By applying electrical stimulation to the surface of patients’ heads or using more invasive methods, such as deep stimulation of the brain, doctors can suppress activity in certain regions, mimic the effects of trauma, and stimulate activity in others. The study identified one area, called the medial frontopular cortex, which was found to be a good candidate for stimulus stimulation; The region overlaps with treatment targets recently approved by US regulators to help quit smoking.
The treatment uses an electromagnetic coil placed in front of the patient’s scalp to deliver electric pulses to the surface of the brain. Other techniques include implanting electrodes in specific regions of the brain or permanently inactivating specific brain regions.
“This paper is really interesting in that it clearly indicates some accessible targets,” said Dr. Said Figi.
While brain stimulation has become more common for the treatment of depression and obsessive compulsive disorder, the use of those therapies for addiction has been slow to catch up. The researchers said that this technique would take years to develop.
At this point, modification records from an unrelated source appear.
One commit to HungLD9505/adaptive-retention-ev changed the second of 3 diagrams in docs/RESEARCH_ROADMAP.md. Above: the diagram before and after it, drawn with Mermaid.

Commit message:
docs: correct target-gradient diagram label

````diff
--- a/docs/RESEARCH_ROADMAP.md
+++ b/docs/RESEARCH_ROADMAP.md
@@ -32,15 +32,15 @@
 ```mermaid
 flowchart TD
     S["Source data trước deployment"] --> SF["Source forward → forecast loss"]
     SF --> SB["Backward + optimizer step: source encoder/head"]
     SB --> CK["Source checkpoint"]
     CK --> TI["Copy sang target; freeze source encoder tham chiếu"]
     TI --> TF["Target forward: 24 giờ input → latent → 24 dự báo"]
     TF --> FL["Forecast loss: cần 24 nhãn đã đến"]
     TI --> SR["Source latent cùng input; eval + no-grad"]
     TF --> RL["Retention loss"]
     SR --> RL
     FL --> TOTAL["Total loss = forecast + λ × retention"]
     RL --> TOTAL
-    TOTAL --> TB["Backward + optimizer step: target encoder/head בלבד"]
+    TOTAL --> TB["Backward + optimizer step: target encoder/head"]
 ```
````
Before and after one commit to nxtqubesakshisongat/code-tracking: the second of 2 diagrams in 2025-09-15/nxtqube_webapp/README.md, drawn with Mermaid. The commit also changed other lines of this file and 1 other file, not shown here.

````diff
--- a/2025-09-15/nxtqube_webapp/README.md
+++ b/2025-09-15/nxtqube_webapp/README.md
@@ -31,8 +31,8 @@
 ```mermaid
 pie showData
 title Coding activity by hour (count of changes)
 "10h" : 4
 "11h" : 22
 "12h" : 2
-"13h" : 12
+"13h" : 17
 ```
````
Although studies have shown that electrical or magnetic stimulation can reduce the craving for addictive substances, it is not clear how long those effects will last. Some of the most promising goals are deep in the mind; Reaching them may require deep brain stimulation or a specific type of coil that has only recently become available, Drs. Figi said.
Even knowing where to direct brain stimulation does not solve the question of which frequency to use, scientists said. And the connections in the brains of different people vary, increasing the likelihood of the need for tailor-made treatment.
People with addiction are slower to accept brain stimuli than people with depression or movement disorders, the researchers said, partially reflecting the taboo surrounding thinking of addiction as a brain disorder.
There can also be structural challenges. Judy Luigges, an assistant professor of psychiatry at Amsterdam University Medical Centers, recruited from a pool of thousands of patients to study deep brain stimulation at de-addiction centers in the Netherlands. In three years, only two patients began the trial.
Dr. Luiges and colleagues wrote that patients with substance use disorder may have partially avoided the procedure because their motivation to address the disease was more volatile than in patients with obsessive-compulsive disorder.
And the very instability that often accompanies substance use disorders can make investing in time-intensive treatment more difficult. Only one-third of the patients who had an appointment with the research team came with a family member or friend, Dr. Luigjes found.
Some scientists are working to allay those concerns. For example, an addiction relief team at Mount Sinai has begun giving patients less invasive brain stimulation at home or in community centers, rather than in a hospital, reducing the barriers to treatment.
But while the brain may be the entry point for the treatment of addiction, Drs. Luiz said it was probably not the most important. Other scientists have also argued in recent years that focusing on models of addictive brain disease has diverted attention and money from research addressing the social and environmental factors that contribute to addiction.
“We’ve put aside a lot of our hopes and money and energy,” she said, referring to the field’s focus on brain stimulation. “I don’t know if it will pay off the way we thought it would.”